The Quoter Ransomware is a file-locking Trojan specific to the RTM team, a threat actor that deploys banking Trojans against business entities in Eurasia. The Quoter Ransomware keeps the user's files from opening as part of a ransom scheme and usually acquires installation through previous, network-compromising attacks from other threats and remote administration tools. At-risk businesses should be vigilant against possible e-mail-based attacks and let dedicated anti-malware products remove the Quoter Ransomware.
Three Ways of Making Money Illicitly after a Single Breach
Throughout 2020 and into the new year, file-locking Trojans are observably diversifying their strategies for making money. An especially striking point in this direction, the Quoter Ransomware, shows the unreliability of encryption-countering backups for rolling back all problems that Trojans of this type might cause. The Quoter Ransomware is a new family-specific to RTM surprisingly – hackers better-known for dealing in banking Trojans.
The RTM group is targeting financial and transportation businesses inside Russia, predominantly but not exclusively. Initial infection vectors are, as is usual, e-mail phishing lures that bear workplace-related themes, tricking workers into opening the attached files. Doing so installs the RTM Banking Trojan. Because the Trojan also includes backdoor features, RTM attackers fully compromise the system and then the rest of the network.

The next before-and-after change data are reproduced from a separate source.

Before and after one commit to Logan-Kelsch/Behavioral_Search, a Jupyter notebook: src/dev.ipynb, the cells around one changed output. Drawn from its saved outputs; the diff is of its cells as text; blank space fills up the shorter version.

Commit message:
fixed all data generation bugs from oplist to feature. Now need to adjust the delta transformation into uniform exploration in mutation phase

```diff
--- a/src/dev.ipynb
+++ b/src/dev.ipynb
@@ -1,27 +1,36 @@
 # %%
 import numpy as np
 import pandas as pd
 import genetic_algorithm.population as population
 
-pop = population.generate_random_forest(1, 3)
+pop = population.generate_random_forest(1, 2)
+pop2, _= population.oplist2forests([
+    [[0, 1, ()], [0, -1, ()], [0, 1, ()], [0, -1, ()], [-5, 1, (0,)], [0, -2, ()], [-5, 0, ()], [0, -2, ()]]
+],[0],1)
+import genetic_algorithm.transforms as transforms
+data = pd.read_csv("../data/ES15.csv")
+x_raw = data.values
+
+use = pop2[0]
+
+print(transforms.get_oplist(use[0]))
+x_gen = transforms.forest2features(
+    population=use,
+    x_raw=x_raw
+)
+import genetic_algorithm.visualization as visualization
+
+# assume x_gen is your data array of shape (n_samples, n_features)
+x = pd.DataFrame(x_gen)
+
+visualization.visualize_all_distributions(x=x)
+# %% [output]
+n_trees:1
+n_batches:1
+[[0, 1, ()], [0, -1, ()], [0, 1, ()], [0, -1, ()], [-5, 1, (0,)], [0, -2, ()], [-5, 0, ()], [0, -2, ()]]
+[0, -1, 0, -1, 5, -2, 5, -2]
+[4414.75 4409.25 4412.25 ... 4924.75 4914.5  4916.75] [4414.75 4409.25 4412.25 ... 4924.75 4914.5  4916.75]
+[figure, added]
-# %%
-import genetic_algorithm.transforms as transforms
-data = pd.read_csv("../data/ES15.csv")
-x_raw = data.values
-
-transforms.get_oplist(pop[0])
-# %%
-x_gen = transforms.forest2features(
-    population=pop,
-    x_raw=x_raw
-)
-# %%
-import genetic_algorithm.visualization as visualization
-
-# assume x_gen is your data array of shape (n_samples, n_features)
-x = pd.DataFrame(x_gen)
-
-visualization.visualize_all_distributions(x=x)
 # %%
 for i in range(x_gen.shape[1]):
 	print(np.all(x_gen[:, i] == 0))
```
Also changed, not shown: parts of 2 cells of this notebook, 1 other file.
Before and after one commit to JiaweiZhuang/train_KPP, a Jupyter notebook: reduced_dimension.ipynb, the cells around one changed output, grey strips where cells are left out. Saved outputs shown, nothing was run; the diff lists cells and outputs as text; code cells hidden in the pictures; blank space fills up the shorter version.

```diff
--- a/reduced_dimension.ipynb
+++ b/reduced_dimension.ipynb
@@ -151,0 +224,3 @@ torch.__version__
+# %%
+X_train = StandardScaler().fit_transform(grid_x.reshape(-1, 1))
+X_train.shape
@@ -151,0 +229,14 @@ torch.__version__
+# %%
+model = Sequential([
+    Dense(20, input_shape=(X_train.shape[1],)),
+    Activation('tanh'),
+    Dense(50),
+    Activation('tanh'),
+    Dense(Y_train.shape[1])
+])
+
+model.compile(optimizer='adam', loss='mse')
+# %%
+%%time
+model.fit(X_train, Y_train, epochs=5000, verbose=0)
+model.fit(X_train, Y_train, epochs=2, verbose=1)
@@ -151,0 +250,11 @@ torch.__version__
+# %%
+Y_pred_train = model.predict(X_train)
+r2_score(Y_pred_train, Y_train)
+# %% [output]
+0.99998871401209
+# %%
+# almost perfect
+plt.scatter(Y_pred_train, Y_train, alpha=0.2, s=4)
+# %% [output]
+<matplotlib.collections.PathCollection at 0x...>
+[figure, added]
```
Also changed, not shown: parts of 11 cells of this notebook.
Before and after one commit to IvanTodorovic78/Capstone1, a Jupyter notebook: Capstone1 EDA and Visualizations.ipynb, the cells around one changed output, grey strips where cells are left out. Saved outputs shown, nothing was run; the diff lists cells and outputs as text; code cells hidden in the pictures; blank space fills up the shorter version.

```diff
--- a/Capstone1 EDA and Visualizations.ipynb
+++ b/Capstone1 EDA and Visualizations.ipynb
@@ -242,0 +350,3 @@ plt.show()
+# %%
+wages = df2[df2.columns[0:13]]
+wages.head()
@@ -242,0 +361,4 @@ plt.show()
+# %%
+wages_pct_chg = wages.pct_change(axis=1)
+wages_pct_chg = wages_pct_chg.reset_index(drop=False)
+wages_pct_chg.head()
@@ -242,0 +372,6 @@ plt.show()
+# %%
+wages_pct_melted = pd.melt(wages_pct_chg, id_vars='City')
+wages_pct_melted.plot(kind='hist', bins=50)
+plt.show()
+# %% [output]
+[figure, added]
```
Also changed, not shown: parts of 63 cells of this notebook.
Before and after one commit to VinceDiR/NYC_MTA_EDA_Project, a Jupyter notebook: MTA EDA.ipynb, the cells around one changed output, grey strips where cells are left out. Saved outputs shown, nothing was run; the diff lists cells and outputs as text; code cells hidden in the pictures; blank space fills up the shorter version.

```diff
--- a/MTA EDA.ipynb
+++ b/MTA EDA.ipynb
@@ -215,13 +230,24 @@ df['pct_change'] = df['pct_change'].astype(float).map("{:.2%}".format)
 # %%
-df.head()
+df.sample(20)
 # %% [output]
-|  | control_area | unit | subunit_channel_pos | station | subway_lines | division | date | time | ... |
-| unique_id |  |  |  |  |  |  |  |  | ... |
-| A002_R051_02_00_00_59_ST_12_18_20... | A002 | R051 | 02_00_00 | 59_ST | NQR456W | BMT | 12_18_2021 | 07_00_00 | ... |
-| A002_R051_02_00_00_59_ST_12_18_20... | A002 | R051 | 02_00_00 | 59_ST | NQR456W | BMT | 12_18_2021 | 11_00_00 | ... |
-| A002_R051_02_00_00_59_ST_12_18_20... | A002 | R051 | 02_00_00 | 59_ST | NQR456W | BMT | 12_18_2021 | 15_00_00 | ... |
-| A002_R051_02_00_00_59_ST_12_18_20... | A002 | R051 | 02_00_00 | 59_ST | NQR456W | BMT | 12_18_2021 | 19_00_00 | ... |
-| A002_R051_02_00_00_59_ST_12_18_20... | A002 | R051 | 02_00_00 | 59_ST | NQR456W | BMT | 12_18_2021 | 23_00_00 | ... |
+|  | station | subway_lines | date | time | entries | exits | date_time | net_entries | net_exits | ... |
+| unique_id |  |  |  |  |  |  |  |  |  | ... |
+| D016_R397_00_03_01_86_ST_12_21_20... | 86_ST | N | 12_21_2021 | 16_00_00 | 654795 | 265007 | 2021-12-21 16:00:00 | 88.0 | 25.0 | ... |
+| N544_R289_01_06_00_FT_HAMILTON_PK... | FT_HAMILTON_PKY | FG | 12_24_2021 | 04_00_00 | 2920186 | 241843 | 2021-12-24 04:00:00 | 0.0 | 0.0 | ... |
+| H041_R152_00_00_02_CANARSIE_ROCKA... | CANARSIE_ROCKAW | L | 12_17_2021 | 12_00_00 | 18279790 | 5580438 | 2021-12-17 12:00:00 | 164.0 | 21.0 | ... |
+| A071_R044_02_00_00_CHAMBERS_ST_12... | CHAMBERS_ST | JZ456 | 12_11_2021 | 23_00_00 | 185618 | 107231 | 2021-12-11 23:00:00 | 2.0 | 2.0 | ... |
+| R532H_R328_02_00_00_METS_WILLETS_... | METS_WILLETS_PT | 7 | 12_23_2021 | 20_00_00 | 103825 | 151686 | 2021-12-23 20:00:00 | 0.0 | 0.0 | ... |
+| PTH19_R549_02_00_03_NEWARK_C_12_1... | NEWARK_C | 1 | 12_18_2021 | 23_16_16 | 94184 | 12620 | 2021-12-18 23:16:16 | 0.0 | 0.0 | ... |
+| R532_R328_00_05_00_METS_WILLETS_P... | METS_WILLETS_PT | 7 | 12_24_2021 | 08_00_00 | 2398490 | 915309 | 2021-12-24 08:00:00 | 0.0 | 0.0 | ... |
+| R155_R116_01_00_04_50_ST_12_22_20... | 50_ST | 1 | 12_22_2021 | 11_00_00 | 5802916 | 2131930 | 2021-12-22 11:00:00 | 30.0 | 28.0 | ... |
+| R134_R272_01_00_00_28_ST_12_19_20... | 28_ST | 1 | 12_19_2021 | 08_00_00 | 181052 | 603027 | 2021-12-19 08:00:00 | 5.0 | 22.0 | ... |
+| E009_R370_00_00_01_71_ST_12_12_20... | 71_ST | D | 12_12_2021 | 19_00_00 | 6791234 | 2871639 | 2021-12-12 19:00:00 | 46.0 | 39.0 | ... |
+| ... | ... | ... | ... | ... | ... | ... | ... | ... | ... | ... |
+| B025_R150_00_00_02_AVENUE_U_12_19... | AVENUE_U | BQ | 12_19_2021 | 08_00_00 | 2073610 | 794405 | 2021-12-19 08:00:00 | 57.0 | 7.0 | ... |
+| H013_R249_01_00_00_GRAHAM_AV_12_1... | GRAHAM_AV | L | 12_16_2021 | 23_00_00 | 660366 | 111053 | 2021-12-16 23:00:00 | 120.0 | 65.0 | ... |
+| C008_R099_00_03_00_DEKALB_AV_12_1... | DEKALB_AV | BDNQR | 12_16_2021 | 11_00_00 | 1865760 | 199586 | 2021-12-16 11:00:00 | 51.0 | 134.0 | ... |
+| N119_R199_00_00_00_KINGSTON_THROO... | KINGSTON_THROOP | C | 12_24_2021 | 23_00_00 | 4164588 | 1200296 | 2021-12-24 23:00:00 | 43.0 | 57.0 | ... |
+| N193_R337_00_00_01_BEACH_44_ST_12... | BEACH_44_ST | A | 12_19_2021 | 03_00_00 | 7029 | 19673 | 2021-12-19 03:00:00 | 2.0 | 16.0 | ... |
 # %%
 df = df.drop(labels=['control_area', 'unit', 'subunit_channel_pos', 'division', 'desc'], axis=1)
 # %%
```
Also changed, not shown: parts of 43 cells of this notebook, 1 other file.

If the Trojan is unsuccessful at collecting money, the hackers deploy the Quoter Ransomware as a fallback solution for their profits. The Quoter Ransomware uses AES-256 encryption for blocking files and drops ransom notes for victims, with average ransoms at a million USD. In the same fashion as the NEFILIM Ransomware, some versions of the AES-Matrix Ransomware, etc., the Quoter Ransomware also extorts money through threatening leaks of the company's data to publicly-visible websites.
Compensating for Crooks Making Money the Wrong Way
The Quoter Ransomware name is from its inserting additional quotes – such as Bible verses – into the internal data of encrypted files, although this feature isn't a notable part of its encryption's security. Besides the quirks unique to the Trojan, the Quoter Ransomware campaign also shows the value of multiple Trojans and third-party software to hackers. As in RTM's case, they may use remote admin applications like LiteManager for compromising multiple devices across various operating systems and delay the deployment of the file-locking Trojan until months after any initial breaches.
Users should be attentive to the staples of network security, such as using strong passwords, updating software, and avoiding unusual e-mail attachments, such as documents with embedded macros. Commonplace examples of disguises that malware experts confirm in the Quoter Ransomware campaign include fake subpoenas and refund requests. RDP access also should be kept under strict control.
The Quoter Ransomware's encryption routine is typically-efficient and should finish blocking files without much time. Users still can protect their data by backing it up and having anti-malware services for removing the Quoter Ransomware but remain at risk from other elements (data theft and leaks) of RTM's assaults.
As ongoing 'business' adaptations in black hat campaigns show, a backup isn't enough anymore, either for businesses or their workers. Not stopping a threat like the Quoter Ransomware from getting into a network is fast becoming a mistake with permanent repercussions.